A study of the American Association of Retired Persons

Lenora Gay Ingram, University of Nevada, Las Vegas
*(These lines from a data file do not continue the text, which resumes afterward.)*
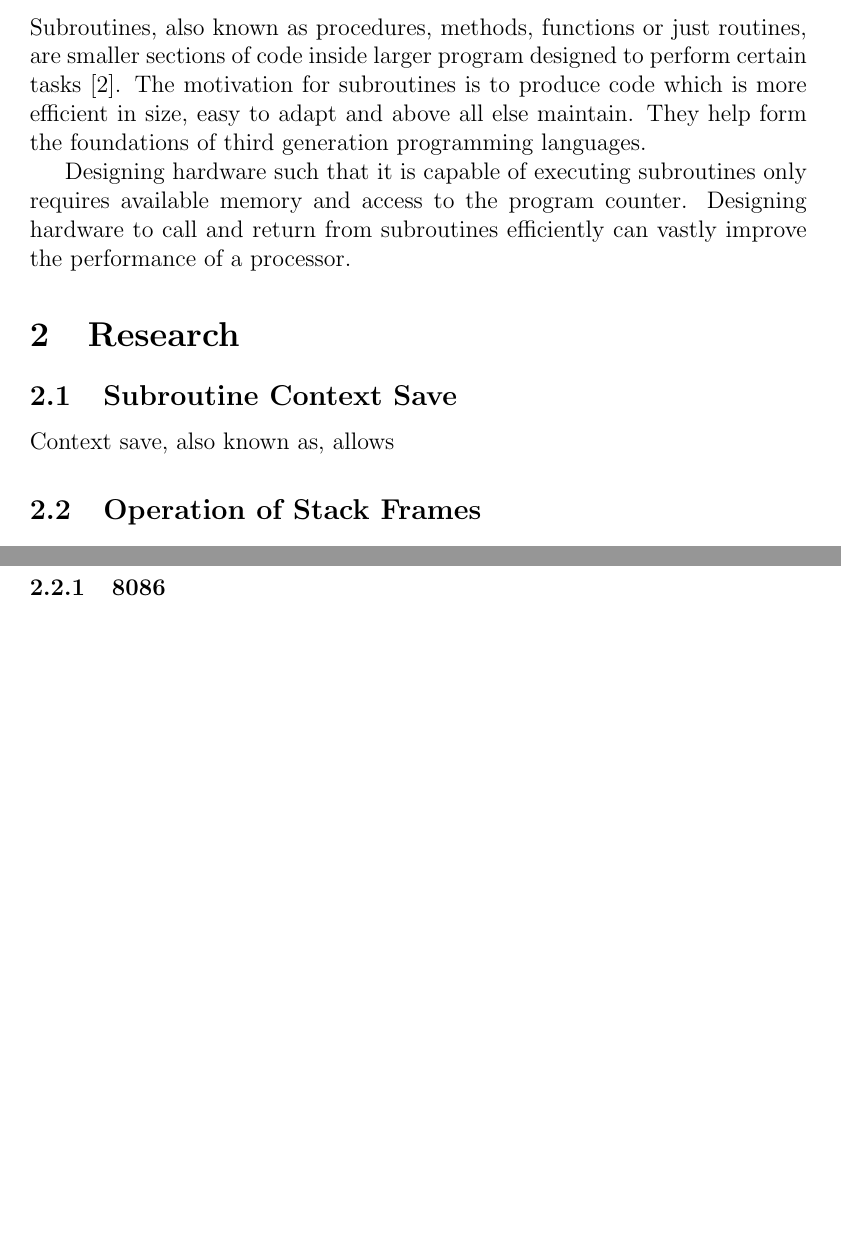
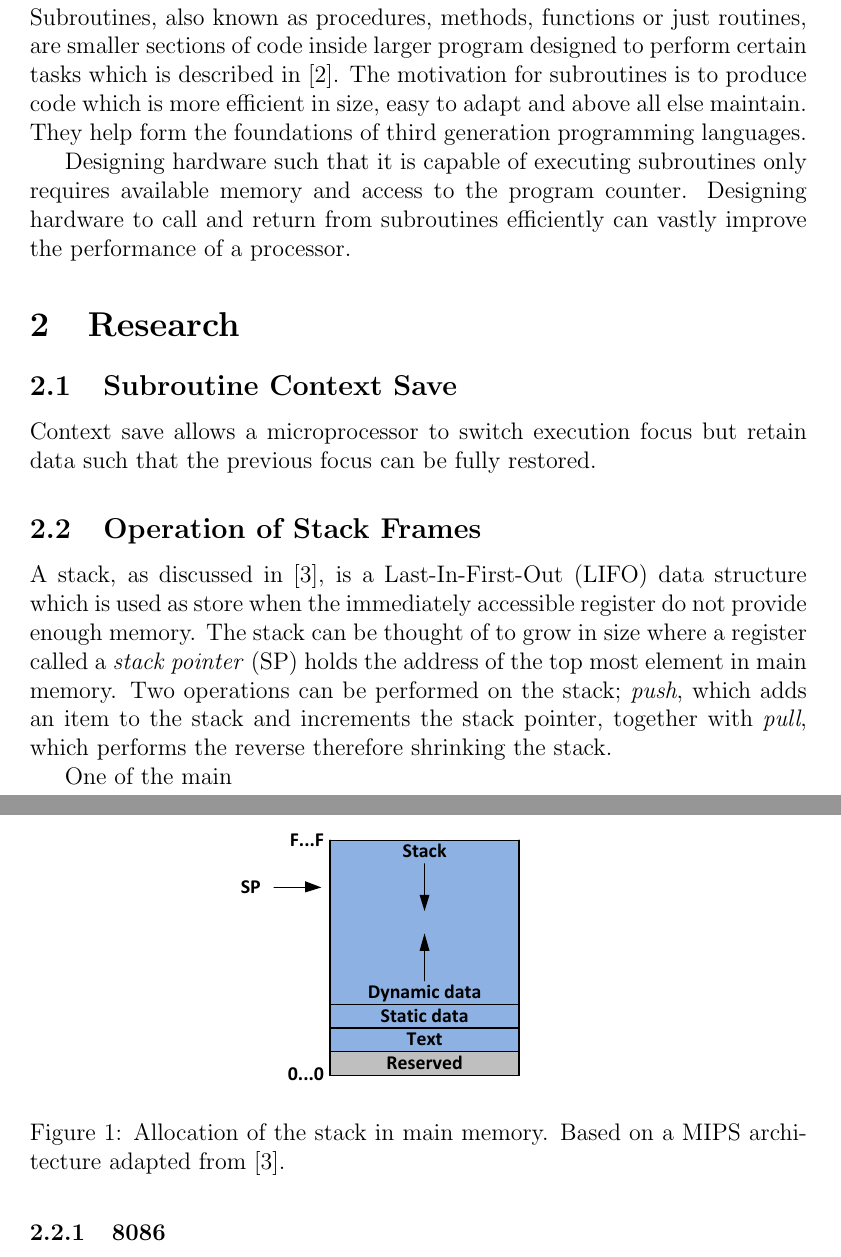
Before and after one commit to rohitrayana123/VLSI, a LaTeX document (Research/Subroutines/Subroutines.tex): two parts of pages 3 and 4 of 7, joined at a grey line, cut so that both start at the same text, the shorter picture padded with empty space. Compiled offline with pdfLaTeX.

Commit message:
Picture in my report

```diff
--- a/Research/Subroutines/Subroutines.tex
+++ b/Research/Subroutines/Subroutines.tex
@@ -31,7 +31,7 @@
 
 \section{Introduction}
 
-Subroutines, also known as procedures, methods, functions or just routines, are smaller sections of code inside larger program designed to perform certain tasks~\cite{alison}.
+Subroutines, also known as procedures, methods, functions or just routines, are smaller sections of code inside larger program designed to perform certain tasks which is described in~\cite{alison}.
 The motivation for subroutines is to produce code which is more efficient in size, easy to adapt and above all else maintain.
 They help form the foundations of third generation programming languages.
 
@@ -42,8 +42,25 @@ Designing hardware to call and return from subroutines efficiently can vastly im
 \section{Research}
 
 \subsection{Subroutine Context Save }
-Context save, also known as, allows
+Context save allows a microprocessor to switch execution focus but retain data such that the previous focus can be fully restored.
+
+
 \subsection{Operation of Stack Frames}
+
+A stack, as discussed in~\cite{stack}, is a Last-In-First-Out (LIFO) data structure which is used as store when the immediately accessible register do not provide enough memory.
+The stack can be thought of to grow in size where a register called a \emph{stack pointer} (SP) holds the address of the top most element in main memory.
+Two operations can be performed on the stack; \emph{push}, which adds an item to the stack and increments the stack pointer, together with \emph{pull}, which performs the reverse therefore shrinking the stack.
+
+One of the main
+
+\begin{figure}[htb]
+   \centering
+   \includegraphics[height=5cm]{Figures/allocation.pdf}
+   \caption{Allocation of the stack in main memory. Based on a MIPS architecture adapted from~\cite{stack}.}
+   \label{fig:allocation}
+\end{figure}
+
+
 
 
 \newpage
```
Also changed, not shown: Research/Subroutines/references.bib (+9 -0 lines), Research/Subroutines/Figures/Allocation.pdf (added), Research/Subroutines/Subroutines.pdf, 1 other file.
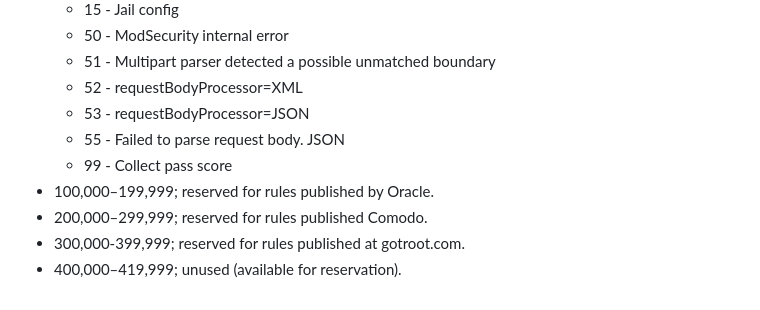
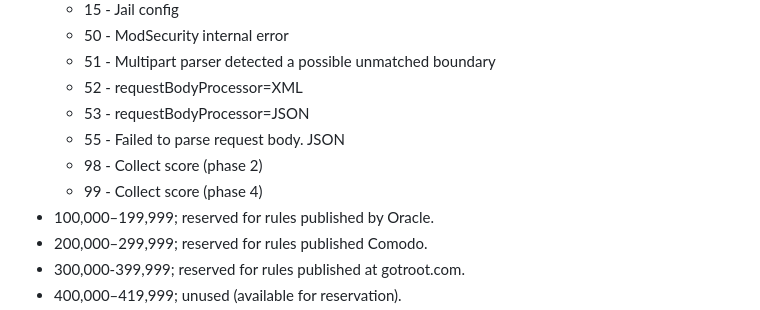
Before and after one commit to liberatti/nproxy, a Markdown page: README.md, the part around the change. Drawn GitHub-style.

Commit message:
fix: jail

```diff
--- a/README.md
+++ b/README.md
@@ -71,7 +71,8 @@ docker run --rm -v ${PWD}/reports:/app/reports \
   - 52 - requestBodyProcessor=XML
   - 53 - requestBodyProcessor=JSON
   - 55 - Failed to parse request body. JSON
-  - 99 - Collect pass score
+  - 98 - Collect score (phase 2)
+  - 99 - Collect score (phase 4)
 - 100,000–199,999; reserved for rules published by Oracle.
 - 200,000–299,999; reserved for rules published Comodo.
 - 300,000-399,999; reserved for rules published at gotroot.com.
```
This thesis presents a discussion of the role of a public interest group and the potential impact of its participation in the public policy arena. The particular interest group being assessed is the American Association of Retired Persons, AARP. An assessment shall be conducted through multiple factors. The first factor is the evolution of group theory in the discipline of political science. A second factor presents a historical path of the acknowledgement and development of interest groups in the United States. The remaining factors assess the interest group, AARP, as it relates to interest group theory and as it has evolved as an interest group existing in the American political structure. An evaluation is conducted in which AARP is viewed in respect to its unique characteristics of group size, financial base, leadership, and public policy involvement. The thesis is concluded with the belief that the American Association of Retired Persons has the potential to influence the direction of public policy in America because AARP has the internal structural elements to perpetuate as an organization; its membership, consisting of members fifty years and older, leads at the polls in voter turn-out; and because Americans are living longer, the membership roles of AARP are guaranteed to grow.